Turquoise

Formula: CuAl6(PO4)4(OH)8 · 4H2O

Colour: bright blue, sky-blue, pale green, blue-green, turquoise-blue, apple-green, green-gray

Lustre: Sub-Vitreous, Resinous, Waxy, Dull, Earthy

Hardness: 5 – 6

Specific Gravity: 2.6 – 2.8

Crystal System: Triclinic

Member of: Turquoise Group, Chalcosiderite-Turquoise Series. Planerite-Turquoise Series. The copper analogue of Faustite.

Name: Named from French “turques” or “turquois” meaning “Turkish” the original material found on the south slopes of the Al-Mirsah-Kuh Mountains (Iran), but which found its way to Europe via Turkey. The name was known at least as early as the 17th century C.E. Turquoise and members of its group were redefined by Foord and Taggert in 1998, with turquoise reserved for an end-member composition. Foord and Taggert also noted that most of the gem material labeled “turquoise” is inhomogeneous and that planerite is the most common constituent in commercial “turquoise”.

Isostructural with: Chalcosiderite, Planerite

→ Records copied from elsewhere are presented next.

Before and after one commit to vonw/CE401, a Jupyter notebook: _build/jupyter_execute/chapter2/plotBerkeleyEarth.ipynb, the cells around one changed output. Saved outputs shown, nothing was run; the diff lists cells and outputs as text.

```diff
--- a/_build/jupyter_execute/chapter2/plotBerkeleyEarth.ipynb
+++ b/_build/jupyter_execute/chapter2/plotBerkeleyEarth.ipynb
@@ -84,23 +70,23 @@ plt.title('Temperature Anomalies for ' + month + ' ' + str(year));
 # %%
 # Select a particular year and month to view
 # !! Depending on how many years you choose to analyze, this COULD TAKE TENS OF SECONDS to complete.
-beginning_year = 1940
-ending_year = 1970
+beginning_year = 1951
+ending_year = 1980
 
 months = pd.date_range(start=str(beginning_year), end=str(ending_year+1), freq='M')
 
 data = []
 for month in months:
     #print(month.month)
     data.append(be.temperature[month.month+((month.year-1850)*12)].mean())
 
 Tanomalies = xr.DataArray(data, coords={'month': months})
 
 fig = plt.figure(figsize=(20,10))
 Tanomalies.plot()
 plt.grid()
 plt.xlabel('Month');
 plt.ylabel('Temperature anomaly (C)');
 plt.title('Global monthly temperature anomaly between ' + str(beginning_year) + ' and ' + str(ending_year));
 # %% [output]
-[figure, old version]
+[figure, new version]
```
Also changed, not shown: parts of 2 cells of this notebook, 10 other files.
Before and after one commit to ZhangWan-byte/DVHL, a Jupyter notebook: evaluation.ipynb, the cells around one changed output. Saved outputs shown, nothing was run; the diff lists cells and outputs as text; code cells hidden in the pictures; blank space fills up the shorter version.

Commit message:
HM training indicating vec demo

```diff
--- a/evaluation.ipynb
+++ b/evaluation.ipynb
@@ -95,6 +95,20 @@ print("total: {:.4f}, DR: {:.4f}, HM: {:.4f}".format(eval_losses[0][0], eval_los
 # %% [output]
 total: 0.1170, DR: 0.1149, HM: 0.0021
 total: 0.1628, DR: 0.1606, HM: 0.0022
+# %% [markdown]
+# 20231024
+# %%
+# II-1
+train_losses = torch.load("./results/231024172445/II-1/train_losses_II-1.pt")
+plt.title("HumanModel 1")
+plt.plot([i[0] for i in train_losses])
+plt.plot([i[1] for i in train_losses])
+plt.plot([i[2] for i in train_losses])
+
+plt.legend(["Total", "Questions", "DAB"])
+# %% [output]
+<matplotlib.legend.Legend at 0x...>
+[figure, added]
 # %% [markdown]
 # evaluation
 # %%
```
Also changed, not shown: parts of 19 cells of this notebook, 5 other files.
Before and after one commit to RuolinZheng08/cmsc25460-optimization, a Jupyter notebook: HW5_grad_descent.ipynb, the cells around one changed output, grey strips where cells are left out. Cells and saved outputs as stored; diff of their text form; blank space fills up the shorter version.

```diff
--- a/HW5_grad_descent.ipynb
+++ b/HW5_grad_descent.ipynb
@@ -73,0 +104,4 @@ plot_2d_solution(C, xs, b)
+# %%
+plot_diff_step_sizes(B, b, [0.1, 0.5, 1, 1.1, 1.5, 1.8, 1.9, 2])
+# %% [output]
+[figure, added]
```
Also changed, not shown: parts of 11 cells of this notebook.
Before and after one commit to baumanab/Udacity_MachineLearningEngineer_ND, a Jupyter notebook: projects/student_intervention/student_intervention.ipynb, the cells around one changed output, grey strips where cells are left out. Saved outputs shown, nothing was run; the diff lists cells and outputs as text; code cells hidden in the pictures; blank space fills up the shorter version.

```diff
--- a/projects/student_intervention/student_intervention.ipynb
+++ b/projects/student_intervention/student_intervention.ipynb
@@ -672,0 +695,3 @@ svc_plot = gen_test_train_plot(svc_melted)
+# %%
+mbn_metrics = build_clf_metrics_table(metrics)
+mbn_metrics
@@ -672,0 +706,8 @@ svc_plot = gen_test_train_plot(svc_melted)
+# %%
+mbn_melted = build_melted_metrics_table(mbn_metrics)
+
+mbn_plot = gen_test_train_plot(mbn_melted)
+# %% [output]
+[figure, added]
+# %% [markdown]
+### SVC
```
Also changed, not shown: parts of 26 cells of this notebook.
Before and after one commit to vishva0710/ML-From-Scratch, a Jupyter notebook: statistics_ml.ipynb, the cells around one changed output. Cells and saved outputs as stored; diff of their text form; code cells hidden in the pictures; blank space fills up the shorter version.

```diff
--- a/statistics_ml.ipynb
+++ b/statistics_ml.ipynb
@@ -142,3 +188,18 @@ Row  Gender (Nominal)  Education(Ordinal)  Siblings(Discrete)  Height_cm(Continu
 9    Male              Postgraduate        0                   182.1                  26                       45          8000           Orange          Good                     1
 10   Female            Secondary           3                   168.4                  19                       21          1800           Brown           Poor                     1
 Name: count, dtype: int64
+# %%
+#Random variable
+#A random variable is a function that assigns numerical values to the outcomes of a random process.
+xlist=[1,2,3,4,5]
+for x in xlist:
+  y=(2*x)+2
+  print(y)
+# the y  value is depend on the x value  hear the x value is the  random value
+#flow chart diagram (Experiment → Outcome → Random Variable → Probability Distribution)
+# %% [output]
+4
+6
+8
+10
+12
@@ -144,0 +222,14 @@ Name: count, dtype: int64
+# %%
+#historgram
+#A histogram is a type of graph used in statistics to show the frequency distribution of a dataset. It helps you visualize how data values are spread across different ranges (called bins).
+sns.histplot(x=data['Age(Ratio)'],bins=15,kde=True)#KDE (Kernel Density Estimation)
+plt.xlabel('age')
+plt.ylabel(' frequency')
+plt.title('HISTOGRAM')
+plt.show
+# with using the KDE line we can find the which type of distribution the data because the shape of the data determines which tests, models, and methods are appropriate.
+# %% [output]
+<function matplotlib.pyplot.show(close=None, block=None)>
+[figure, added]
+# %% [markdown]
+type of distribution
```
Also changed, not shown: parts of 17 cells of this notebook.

A secondary mineral occurring in the potassic alteration zone of hydrothermal porphyry copper deposits. Also formed by the action of meteoric waters, usually in arid regions, on aluminous igneous or sedimentary rocks (as vein filling in volcanic rocks and phosphatic sediments). Turquoise was one of the first gemstones to be mined. Turquoise beads dating from about 5000 BC have been found in Mesopotamia. Turquoise was extracted by the Egyptians from sources in the Sinai Peninsula before the 4th millennium BC and records from the reign of Pharaoh Semerkhet (2923-2915 BC detail extensive mining operations that employed thousands of laborers. Turquoise varies in color from sky-blue to green depending on the amount of iron and copper it contains. Crystals are rare, short and occur as prisms. It usually occurs in massive or microcrystalline forms, as encrustations or nodules or in veins. Turquoise occurs principally in arid environments as a secondary mineral, probably derived from decomposition of apatite and copper sulfides, and deposited from circulating waters. The delicate veining caused by impurities in turquoise from some localities is desired by some. In many respects, turquoise is regarded by the Iranians as jade by the Chinese, It has been highly prized in Persia since antiquity. The local turquoise source was the mines of Neyshabur, in the Khorasan region of Iran. Persian turquoise tends to be harder than North American turquoise. It is always sky-blue, never green. It was traded far afield, and was used in the Indus valley civilization od India two millennium BC. Prior to World War I, it was the principal export of Iran, from nearly 100 mines. Turquoise from several sources was first transported to Europe through Turkey, probably accounting for its name. American Indians have worked the numerous deposits in the Southwestern United States sinc AD 1000. Turquoise was first used in Mexico and Central America during the Classic Period of Mesoamerican civilization, between 200 and 900 AD. The source of the gemstone was the Mount Chalchihuitl mine near Cerillos in what is now New Mexico. The use of turquoise spanned more than 1,000 year of Mesoamerican history. The people from the City-state of Teotihuacan, which dominated Mesoamerica from the 4th to the 7th century AD, were among the first to use turquoise in Mesoamerica.. It was still of major importance by the time of the Aztecs, who emerged as a civilization in the 13th century, and ruled a large empire in what is now central and southern Mexico in the 15th and early 16th centuries. Turquoise was used with great technical skills in Mesoamerican mosaics.